Important Cypriot Phrases to Know

By: Anna Fleet

Of the estimated 736,000 population of Cyprus, you’ll hear a mix of Turkish, Greek, and English on the island. Cyprus was, after all, a former British colony from 1878 until 1960, which means many Cypriots also speak English. However, while you can get by with a mix of English and hand gestures (in some instances) you’re willingness to say even a few words in Turkish or Greek will go a long way with the locals and you’ll find you’ll get treated like an honorable xenos (“foreigner  traveler”) rather than just another “ touristas” (or tourist).

Now, let me just say that Greek and Turkish are not easy languages to learn phonetically so even if you just give it your best effort, the locals will appreciate your efforts.


1. Salutations can go a long way—whether it’s the formal “Hello” or “γεια σας” (pronounced ya sas) or more familiar “Hi” or “γεια σου” (pronounced ya soo) in Greek; or “merhaba” (Hello) in Turkish.

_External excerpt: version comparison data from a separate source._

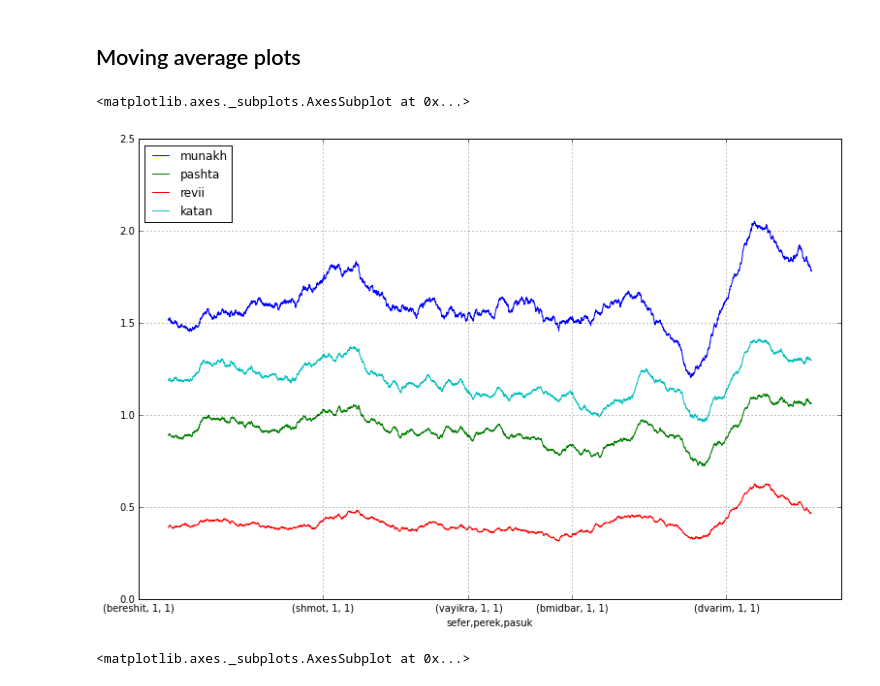
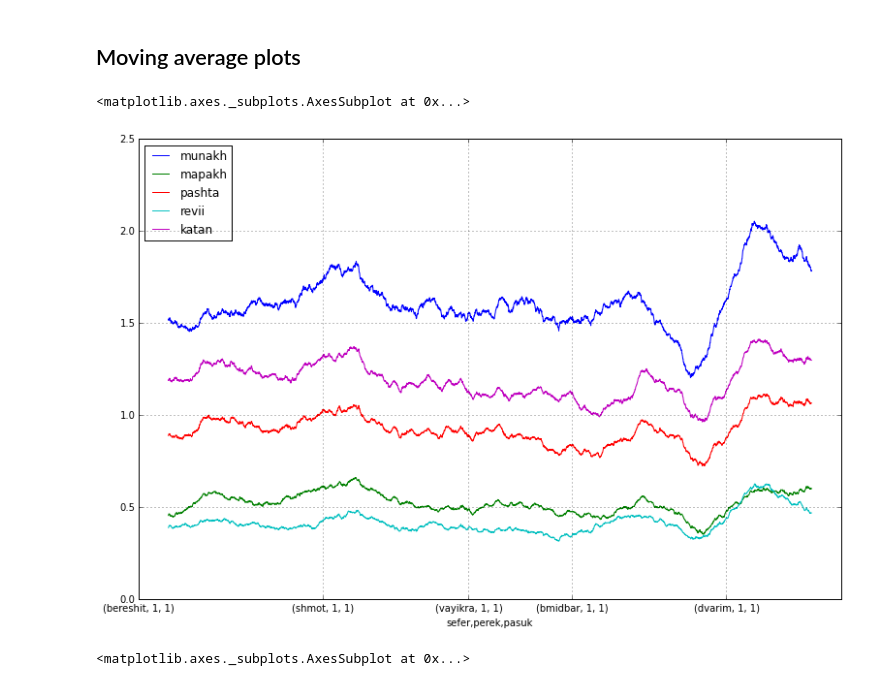
Before and after one commit to Noleli/trop-analysis, a Jupyter notebook: Trop analysis.ipynb, the cells around one changed output. Cells and saved outputs as stored; diff of their text form; code cells hidden in the pictures.

```diff
--- a/Trop analysis.ipynb
+++ b/Trop analysis.ipynb
@@ -38,6 +42,10 @@ for sefer in sfarim:
                 row['perek'] = pereknum
                 counts[sefer][pereknum][pasuknum] = row
             words = pasuk.findall('w')
+            if 'wordcount' not in counts[sefer][pereknum][pasuknum]:
+                counts[sefer][pereknum][pasuknum]['wordcount'] = len(words)
+            else:
+                counts[sefer][pereknum][pasuknum]['wordcount'] += len(words)
             for wordobj in words:
                 word = wordobj.text
                 for trop in tropnames:
@@ -90,10 +98,10 @@ rolling = pd.rolling_mean(df, 500, center=True)
 # %%
 seferticks = [0,df.index.get_loc(('shmot',1,1)),df.index.get_loc(('vayikra',1,1)),df.index.get_loc(('bmidbar',1,1)),df.index.get_loc(('dvarim',1,1))]
 # %%
-rolling[['munakh','pashta','revii','katan']].plot(figsize=(13,8.5), xticks=seferticks)
+rolling[['munakh','mapakh','pashta','revii','katan']].plot(figsize=(13,8.5), xticks=seferticks)
 # %% [output]
 <matplotlib.axes._subplots.AxesSubplot at 0x...>
-[figure, old version]
+[figure, new version]
 # %%
 rolling[['telishaketana', 'telishagedola']].plot(figsize=(13,8.5), xticks=seferticks)
 # %% [output]
```
Also changed, not shown: parts of 11 cells of this notebook.
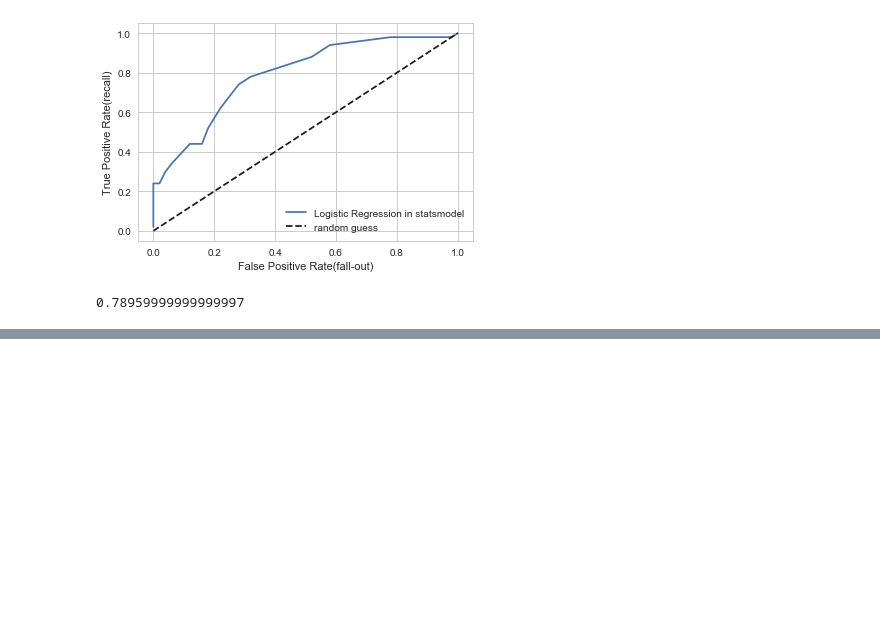
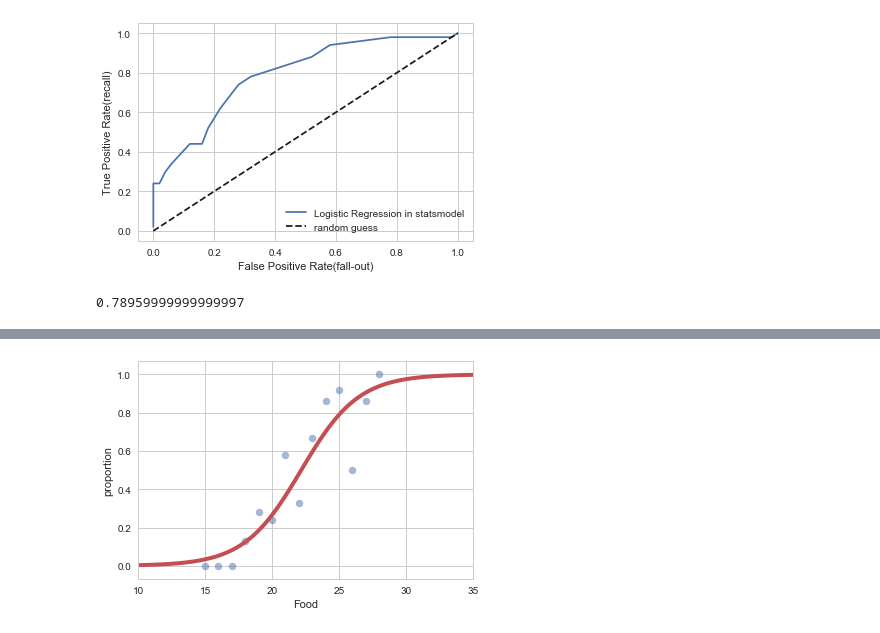
Before and after one commit to Junhojuno/TIL, a Jupyter notebook: machinelearning/classification/logistic_regression_review.ipynb, the cells around one changed output, grey strips where cells are left out. Cells and saved outputs as stored; diff of their text form; code cells hidden in the pictures; blank space fills up the shorter version.

```diff
--- a/machinelearning/classification/logistic_regression_review.ipynb
+++ b/machinelearning/classification/logistic_regression_review.ipynb
@@ -363,0 +391,9 @@ auc(fpr2, tpr2)
+# %%
+from scipy import stats
+stats.chisqprob = lambda chisq, df : stats.chi2.sf(chisq, df)
+
+x = sm.add_constant(df.Food)
+y = df.proportion
+model = sm.Logit(y,x)
+result = model.fit(disp=0)
+print(result.summary())
@@ -363,0 +416,8 @@ auc(fpr2, tpr2)
+# %%
+df.plot.scatter(x='Food', y='proportion', s=50, alpha=0.5)
+xx = np.linspace(10,35,100)
+plt.plot(xx, result.predict(sm.add_constant(xx)), c='r', lw=4)
+plt.xlim(10,35)
+plt.show()
+# %% [output]
+[figure, added]
```
Also changed, not shown: parts of 7 cells of this notebook.
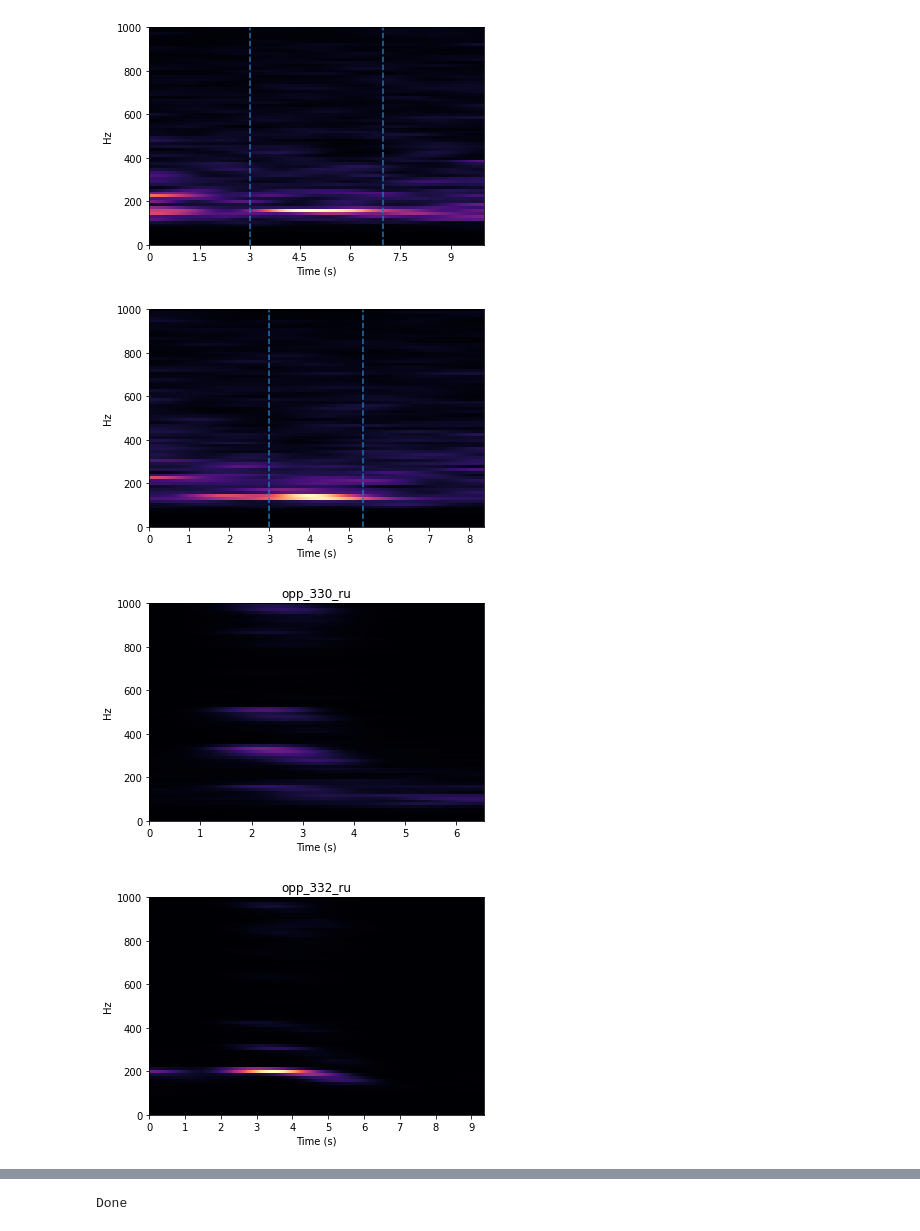
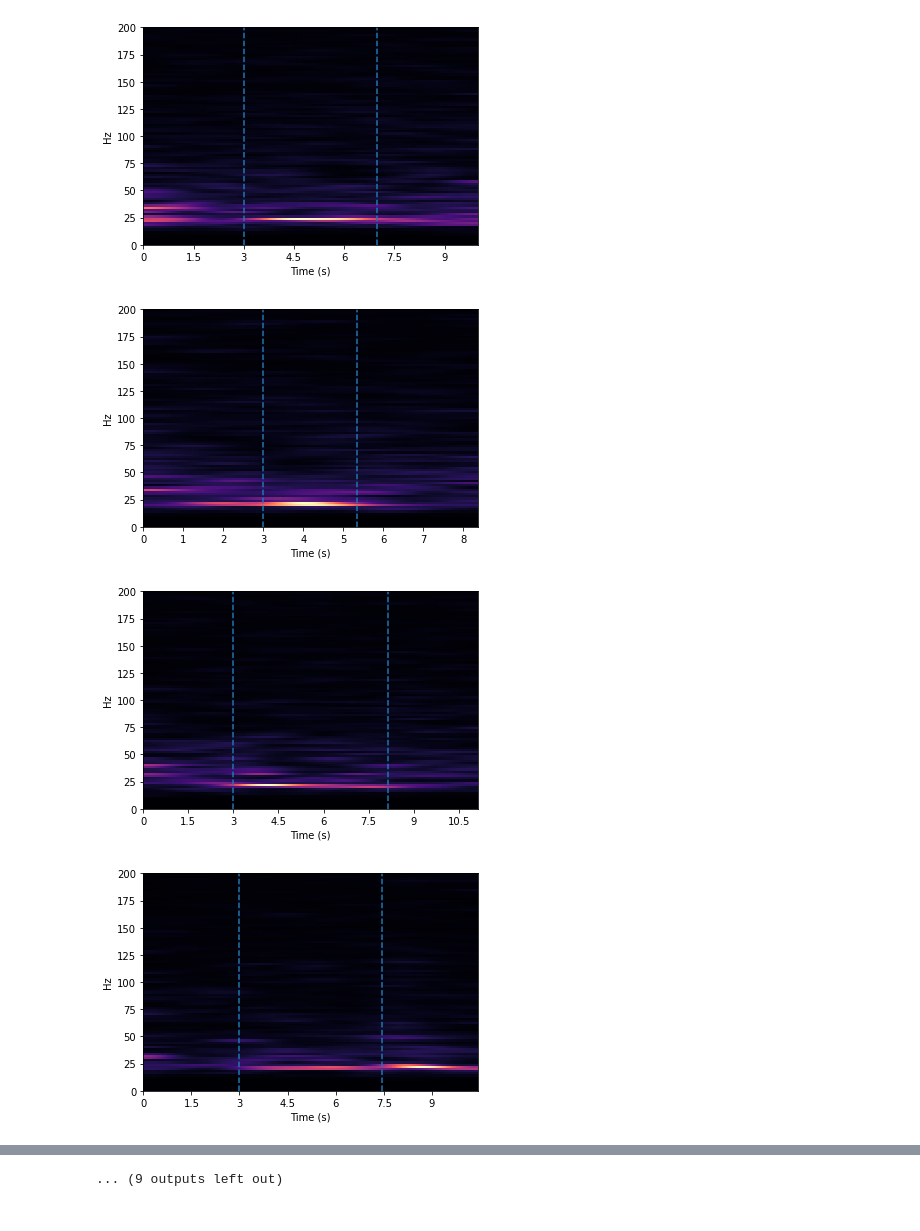
Before and after one commit to karmatarap/capstone_project, a Jupyter notebook: src/data/preprocess_spectrograms_elp_dz.ipynb, the cells around one changed output, grey strips where cells are left out. Drawn from its saved outputs; the diff is of its cells as text; code cells hidden in the pictures.

Commit message:
Update spectrograms with proper y axis

```diff
--- a/src/data/preprocess_spectrograms_elp_dz.ipynb
+++ b/src/data/preprocess_spectrograms_elp_dz.ipynb
@@ -126,7 +123,7 @@ def plot_audio(path, spectrogram_dir, cutoff=100,
     img = librosa.display.specshow(
         spectrogram, ax=ax, sr=sampling_frequency,
         hop_length=hop_length, x_axis='s', y_axis='linear' if use_linear_for_mel else 'mel',
-        htk=htk
+        htk=htk, fmax=f_max
     )
     ax.set_yscale('linear')
     plt.ylim([0, y_max])
@@ -148,12 +145,11 @@ def plot_audio(path, spectrogram_dir, cutoff=100,
         del img, spectrogram, input_data, lowpass_signal, highpass_signal, time
         gc.collect()
 # %%
-BASE_ELP_DIR = '../elp_data'
-BASE_DZ_DIR = '../dzanga-bai-20210816T230919Z-001/dzanga-bai'
+BASE_ELP_DIR = 'elp_data'
+BASE_DZ_DIR = 'dzanga-bai-20210816T230919Z-001/dzanga-bai'
 
-def all_wav_to_spectrogram(wav_dir, spectrogram_dir, start=0, limit=25, **kwargs):
-    # Store all wav files as Path objects
-    wav_paths = sorted(glob.glob(os.path.join(wav_dir, '*.wav')))[start:]
+def all_wav_to_spectrogram(wav_paths, spectrogram_dir, start=0, limit=25, **kwargs):
+    wav_paths = wav_paths[start:]
     if limit is not None:
         wav_paths = wav_paths[:limit]
 
@@ -167,12 +163,15 @@ def all_wav_to_spectrogram(wav_dir, spectrogram_dir, start=0, limit=25, **kwargs
 
 def main(elp=True, dz=False, **kwargs):
     if elp:
-        all_wav_to_spectrogram(os.path.join(BASE_ELP_DIR, 'short_wav_files_3'),
-                               os.path.join(BASE_ELP_DIR, 'test_spectrograms'),
+        wav_paths = sorted(glob.glob(os.path.join(BASE_ELP_DIR, 'short_wav_files_3', '*.wav')))
+        all_wav_to_spectrogram(wav_paths,
+                               os.path.join(BASE_ELP_DIR, 'fixed_spectrograms'),
                                elp=True, dz=False, **kwargs)
     if dz:
-        all_wav_to_spectrogram(os.path.join(BASE_DZ_DIR, 'raw_wav'),
-                               os.path.join(BASE_DZ_DIR, 'high_filtered_spectrograms'),
+        df = common.load_dz_data(BASE_DZ_DIR)
+        wav_paths = list(df['wav_path'])
+        all_wav_to_spectrogram(wav_paths,
+                               os.path.join(BASE_DZ_DIR, 'fixed_spectrograms'),
                                elp=False, dz=True, **kwargs)
 # %%
 main(cutoff=500,
@@ -181,7 +180,7 @@ main(cutoff=500,
      hop_length=int(0.0255*22050/0.98),
      window_length=None,
      extra_power=0.9,
-     y_max=1000,
+     y_max=200,
      f_max=500,
      htk=False,
      use_linear_for_mel=False,
@@ -189,6 +188,6 @@ main(cutoff=500,
      start=0,
      elp=True,
      dz=True,
-     limit=3)   # first 3 are elp, next 3 are dz
+     limit=10)   # first 10 are elp, next 10 are dz
 print('Done')
 # %% [output]
@@ -196,4 +195,4 @@ print('Done')
-[figure, old version]
+[figure, new version]
-[figure, old version]
+[figure, new version]
-[figure, old version]
+[figure, new version]
-[figure, old version]
+[figure, new version]
@@ -201 +206 @@ print('Done')
-Done
+... (9 outputs left out)
```
Also changed, not shown: parts of 4 cells of this notebook.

How are you

2. When entering a shop or ordering a coffee you will always get extra special attention or sugar if you make an effort to ask “Tee kahnis” or “How are you?”. The same goes for the Turkish side of the island where you would use “Nasuhl-sunuz?”

turkish coffee

3. Of course even if you know some broken Greek or Turkish, you may have to resort back to English to actually get what you came for. So after a few brief pleasantries, you can ask, “Milate anglika” or “Do you speak English?” on the Greek side of the country.

walking tour rome

4. To introduce yourself on the Turkish side of the country say, “ben (insert your name)’im” or “I am (your name)”. To inquire after a stranger’s name say, “Adu-nuz ne?”

businessmen cyprus

5. Using your P’s and Q’s on both sides of the country will earn you some bonus points when it comes to service. So say, “parakalo” (please) and “efkharisto” (thank you) on the Greek side and “lutfen” (please) and “teshek-kur edirim” (thank you) on the Turkish side.

Please and thank you

6. Even though we’ve already established that exact time is relative in Cyprus, you can still ask the time by inquiring, “Ti ora ine?” to Greek speakers.

Asking for the time

7. Interrupting someone, particularly an elder, is never seen as polite, especially on the Turkish side of Cyprus. To smooth an inquiry, start by saying, “affedersiniz” or “pardon me”.

elder cyprus

8. Shopping will be a lot easier if you know how to ask for what an item costs. For instance, asking “Posso kane?” or “How much is this?” if tags are not evident on merchandise.

jewelry makers cyprus market

9. As previously mentioned, a polite exchange with your hotel clerk, waiter, café manager, or cab driver may get you better treatment in a country that is big on formality.

greek cyprus waiter

10. On the Greek side of the country, bid good day by saying, “kaleemeerah!” (good morning), “kaleespeerah!” (good afternoon), and “kaleenihkta!” (Good night). While on the northern Turkish side, you can bid good day with the following—“gunaydun” (good morning), “iyi akshamlar” (good evening), and “iyi gejeler” (good night).

sunset ayia napa, cyprus